HUD has actually eliminated the old "take one, take all" Section 8 policy as well as the "endless lease" policy, since, I believe 1994. The change has made landlords more willing to accept vouchers, but, as the problems with the "Moving to Opportunity" program show, it is difficult to convince receipents, even with counseling and even with landlord consent, that they should move away from high-poverty neighborhoods. Maybe that is because they understand what the empirical evidence now shows: the benefits are minimal at best.
Update: Congress repealed the "take one, take all" provision in 1998. Some states, however, maintain the provision; there is currently an argument over whether federal law preempts the right of states to have such a provision. Courts in New York and New Jersey have order landlords to keep Section 8 tenants after their leases have expired (see Rosario v Diagonal Realty, LLC for NY, and Franklin Tower One v. N.M for NJ).

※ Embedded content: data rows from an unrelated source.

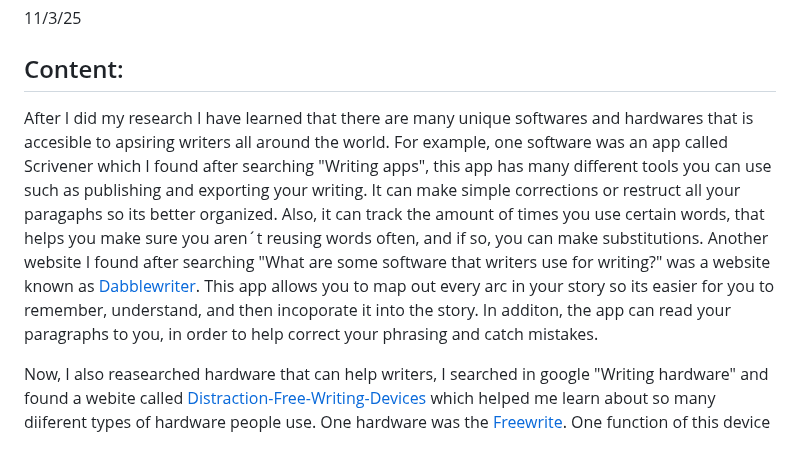
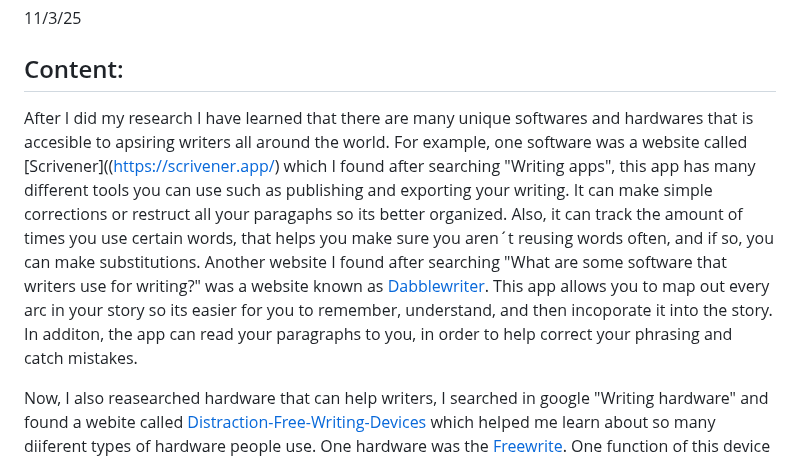
Before and after one commit to hunterf2278/sep10-freedom-project, a Markdown page: blog/entry02.md, the part around the change. Drawn GitHub-style.

```diff
--- a/blog/entry02.md
+++ b/blog/entry02.md
@@ -2,7 +2,7 @@
 11/3/25
 
 ## Content:
-After I did my research I have learned that there are many unique softwares and hardwares that is accesible to apsiring writers all around the world. For example, one software was an app called Scrivener which I found after searching "Writing apps", this app has many different tools you can use such as publishing and exporting your writing. It can make simple corrections or restruct all your paragaphs so its better organized. Also, it can track the amount of times you use certain words, that helps you make sure you aren´t reusing words often, and if so, you can make substitutions. Another website I found after searching "What are some software that writers use for writing?" was a website known as [Dabblewriter](https://www.dabblewriter.com/). This app allows you to map out every arc in your story so its easier for you to remember, understand, and then incoporate it into the story. In additon, the app can read your paragraphs to you, in order to help correct your phrasing and catch mistakes.
+After I did my research I have learned that there are many unique softwares and hardwares that is accesible to apsiring writers all around the world. For example, one software was a website called [Scrivener]((https://scrivener.app/) which I found after searching "Writing apps", this app has many different tools you can use such as publishing and exporting your writing. It can make simple corrections or restruct all your paragaphs so its better organized. Also, it can track the amount of times you use certain words, that helps you make sure you aren´t reusing words often, and if so, you can make substitutions. Another website I found after searching "What are some software that writers use for writing?" was a website known as [Dabblewriter](https://www.dabblewriter.com/). This app allows you to map out every arc in your story so its easier for you to remember, understand, and then incoporate it into the story. In additon, the app can read your paragraphs to you, in order to help correct your phrasing and catch mistakes.
 
 Now, I also reasearched hardware that can help writers, I searched in google "Writing hardware" and found a webite called [Distraction-Free-Writing-Devices](https://kadavy.net/distraction-free-writing-devices/) which helped me learn about so many diiferent types of hardware people use. One hardware was the [Freewrite](https://getfreewrite.com/?srsltid=AfmBOopuxMTi52KrlPe-I2sVPK2BBgXrVgg_jrMpEmKl-yApBsx6fI6Q). One function of this device that stood out to me was that the device display is concentration friendly and visually comfortable, unlike computer screens which can strain the eye. Another function is that this device has a longer lasting battery so you can write for longer periods of time. The other hardware I reasearched was the [BYOK](https://www.kickstarter.com/projects/byok/byok-the-ultimate-distraction-free-writing-tool). This was my favorite device because it had tools to improve your writing virtually and physically. For instance, the BYOK has no apps, no notifactions, and no distractions which allows people to focus more on your writing. Lastly, the BYOK isn't physcially attached to a computer, you can move it into any viewing postion that's comfortable for you and if your comfortable then you can have more fun writing while relaxing.
 
```
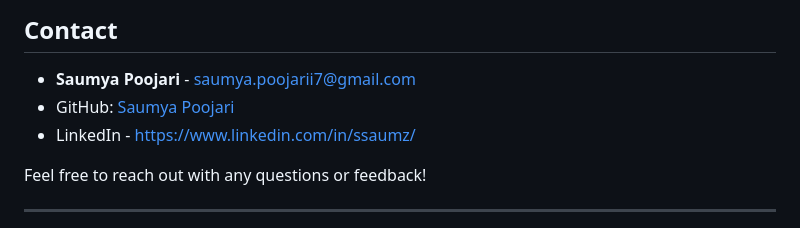
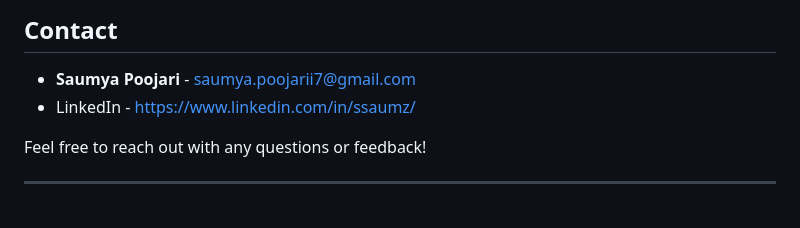
Before and after one commit to ssaumz/portfolio-website, a Markdown page: README.md, the part around the change. Drawn GitHub-style.

```diff
--- a/README.md
+++ b/README.md
@@ -137,7 +137,6 @@ This project is licensed under the MIT License. See the `LICENSE` file for more
 ## Contact
 
 - **Saumya Poojari** - [saumya.poojarii7@gmail.com](mailto:saumya.poojari@gmail.com)
-- GitHub: [Saumya Poojari](https://github.com/username)
 - LinkedIn - https://www.linkedin.com/in/ssaumz/
 
 Feel free to reach out with any questions or feedback!
```
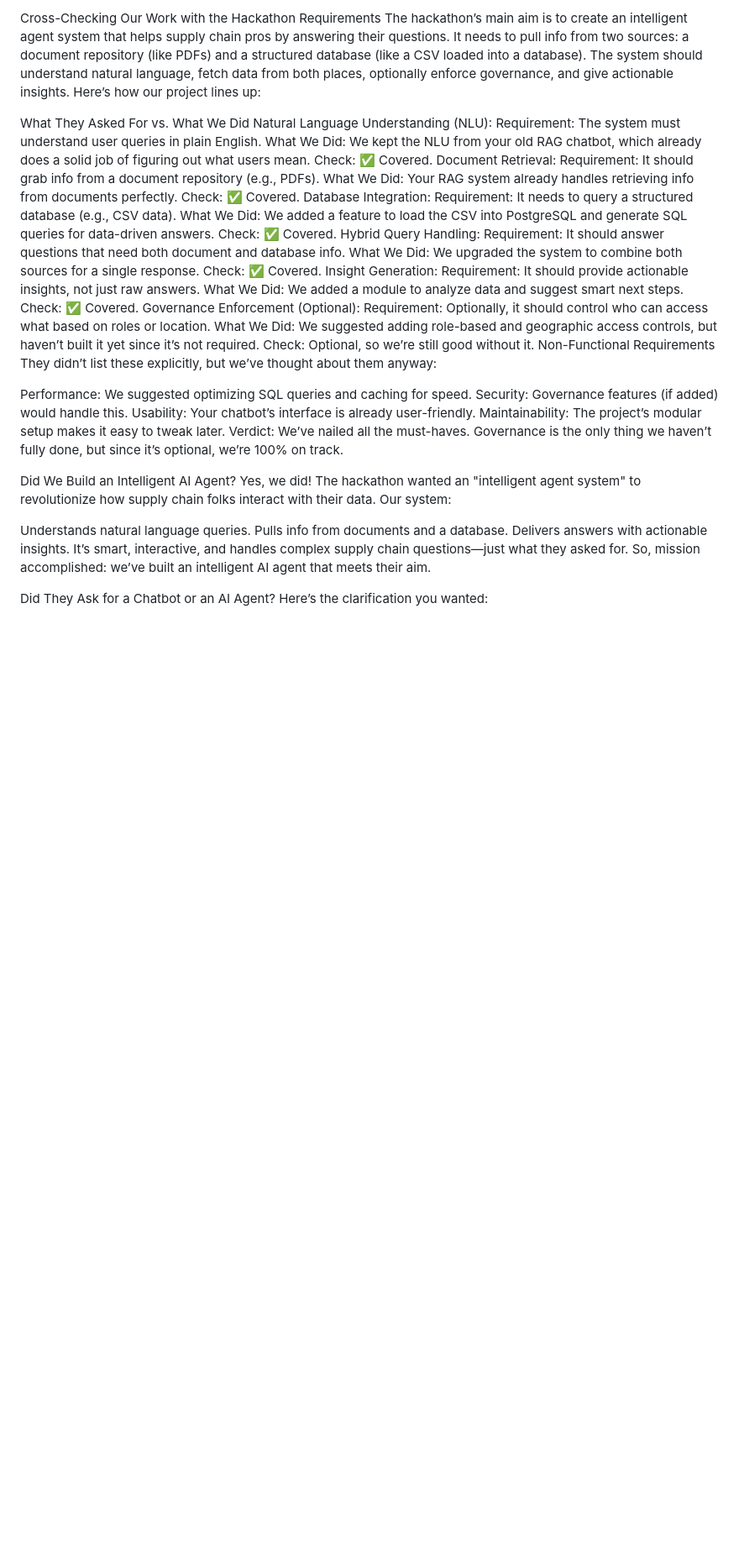
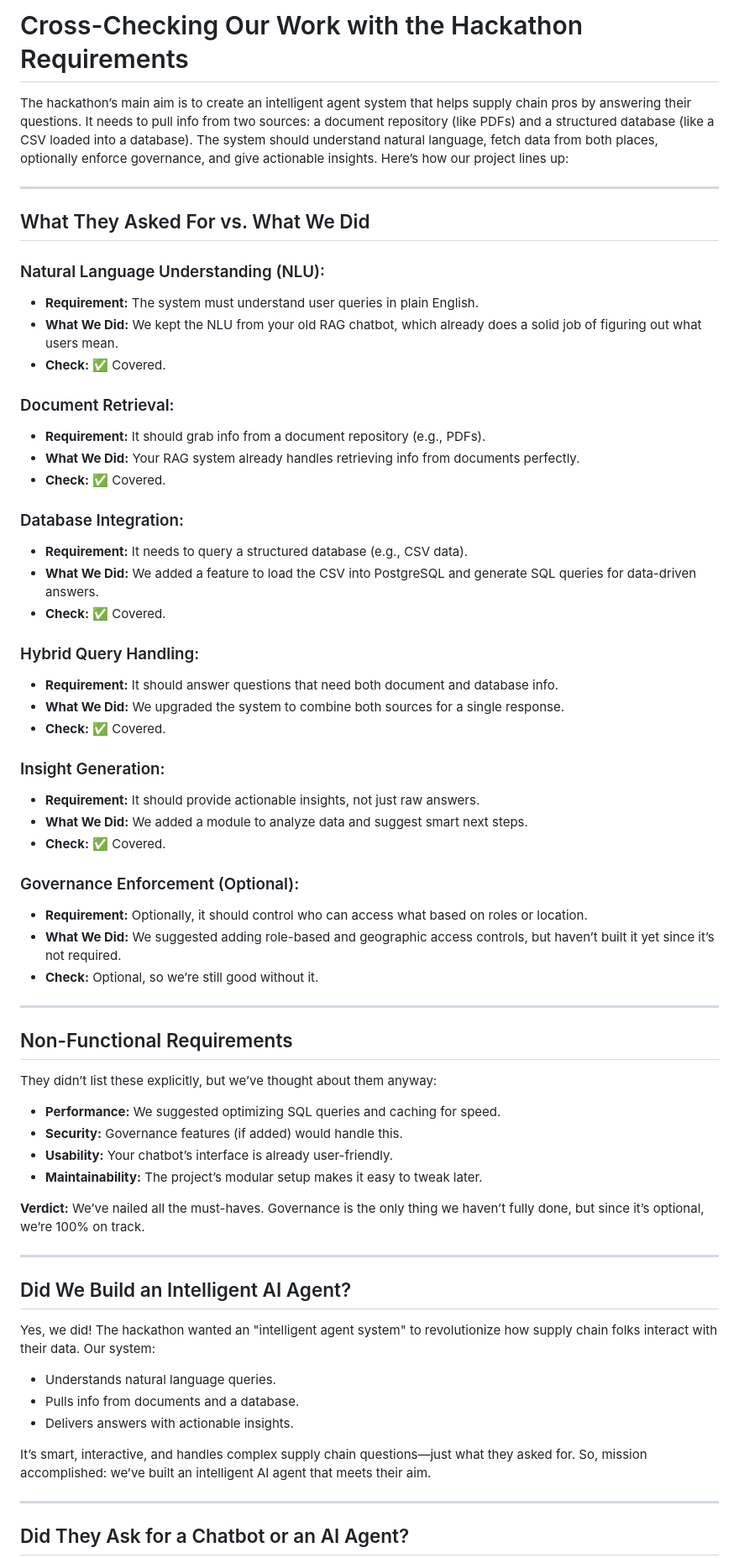
Before and after one commit to Sumitkumar005/AI-Agent-Hackathon-Syngenta-, a Markdown page: cross_checkwithgrok.md, the part around one of its changes. Shown at 84% size. GitHub-like rendering; blank space fills up the shorter version.

```diff
--- a/cross_checkwithgrok.md
+++ b/cross_checkwithgrok.md
@@ -1,48 +1,69 @@
-Cross-Checking Our Work with the Hackathon Requirements
+# Cross-Checking Our Work with the Hackathon Requirements
+
 The hackathon’s main aim is to create an intelligent agent system that helps supply chain pros by answering their questions. It needs to pull info from two sources: a document repository (like PDFs) and a structured database (like a CSV loaded into a database). The system should understand natural language, fetch data from both places, optionally enforce governance, and give actionable insights. Here’s how our project lines up:
 
-What They Asked For vs. What We Did
-Natural Language Understanding (NLU):
-Requirement: The system must understand user queries in plain English.
-What We Did: We kept the NLU from your old RAG chatbot, which already does a solid job of figuring out what users mean.
-Check: ✅ Covered.
-Document Retrieval:
-Requirement: It should grab info from a document repository (e.g., PDFs).
-What We Did: Your RAG system already handles retrieving info from documents perfectly.
-Check: ✅ Covered.
-Database Integration:
-Requirement: It needs to query a structured database (e.g., CSV data).
-What We Did: We added a feature to load the CSV into PostgreSQL and generate SQL queries for data-driven answers.
-Check: ✅ Covered.
-Hybrid Query Handling:
-Requirement: It should answer questions that need both document and database info.
-What We Did: We upgraded the system to combine both sources for a single response.
-Check: ✅ Covered.
-Insight Generation:
-Requirement: It should provide actionable insights, not just raw answers.
-What We Did: We added a module to analyze data and suggest smart next steps.
-Check: ✅ Covered.
-Governance Enforcement (Optional):
-Requirement: Optionally, it should control who can access what based on roles or location.
-What We Did: We suggested adding role-based and geographic access controls, but haven’t built it yet since it’s not required.
-Check: Optional, so we’re still good without it.
-Non-Functional Requirements
+---
+
+## What They Asked For vs. What We Did
+
+### Natural Language Understanding (NLU):
+- **Requirement:** The system must understand user queries in plain English.
+- **What We Did:** We kept the NLU from your old RAG chatbot, which already does a solid job of figuring out what users mean.
+- **Check:** ✅ Covered.
+
+### Document Retrieval:
+- **Requirement:** It should grab info from a document repository (e.g., PDFs).
+- **What We Did:** Your RAG system already handles retrieving info from documents perfectly.
+- **Check:** ✅ Covered.
+
+### Database Integration:
+- **Requirement:** It needs to query a structured database (e.g., CSV data).
+- **What We Did:** We added a feature to load the CSV into PostgreSQL and generate SQL queries for data-driven answers.
+- **Check:** ✅ Covered.
+
+### Hybrid Query Handling:
+- **Requirement:** It should answer questions that need both document and database info.
+- **What We Did:** We upgraded the system to combine both sources for a single response.
+- **Check:** ✅ Covered.
+
+### Insight Generation:
+- **Requirement:** It should provide actionable insights, not just raw answers.
+- **What We Did:** We added a module to analyze data and suggest smart next steps.
+- **Check:** ✅ Covered.
+
+### Governance Enforcement (Optional):
+- **Requirement:** Optionally, it should control who can access what based on roles or location.
+- **What We Did:** We suggested adding role-based and geographic access controls, but haven’t built it yet since it’s not required.
+- **Check:** Optional, so we’re still good without it.
+
+---
+
+## Non-Functional Requirements
+
 They didn’t list these explicitly, but we’ve thought about them anyway:
 
-Performance: We suggested optimizing SQL queries and caching for speed.
-Security: Governance features (if added) would handle this.
-Usability: Your chatbot’s interface is already user-friendly.
-Maintainability: The project’s modular setup makes it easy to tweak later.
-Verdict: We’ve nailed all the must-haves. Governance is the only thing we haven’t fully done, but since it’s optional, we’re 100% on track.
+- **Performance:** We suggested optimizing SQL queries and caching for speed.
+- **Security:** Governance features (if added) would handle this.
+- **Usability:** Your chatbot’s interface is already user-friendly.
+- **Maintainability:** The project’s modular setup makes it easy to tweak later.
 
-Did We Build an Intelligent AI Agent?
+**Verdict:** We’ve nailed all the must-haves. Governance is the only thing we haven’t fully done, but since it’s optional, we’re 100% on track.
+
+---
+
+## Did We Build an Intelligent AI Agent?
+
 Yes, we did! The hackathon wanted an "intelligent agent system" to revolutionize how supply chain folks interact with their data. Our system:
 
-Understands natural language queries.
-Pulls info from documents and a database.
-Delivers answers with actionable insights.
+- Understands natural language queries.
+- Pulls info from documents and a database.
+- Delivers answers with actionable insights.
+
 It’s smart, interactive, and handles complex supply chain questions—just what they asked for. So, mission accomplished: we’ve built an intelligent AI agent that meets their aim.
 
-Did They Ask for a Chatbot or an AI Agent?
+---
+
+## Did They Ask for a Chatbot or an AI Agent?
+
 Here’s the clarification you wanted:
 
```
Also changed, not shown: other parts of cross_checkwithgrok.md (+10 -6 lines).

I will try to find out more, but so far as I can tell, Tennessee (the subject of The Atlantic piece) respects the repeal provisions.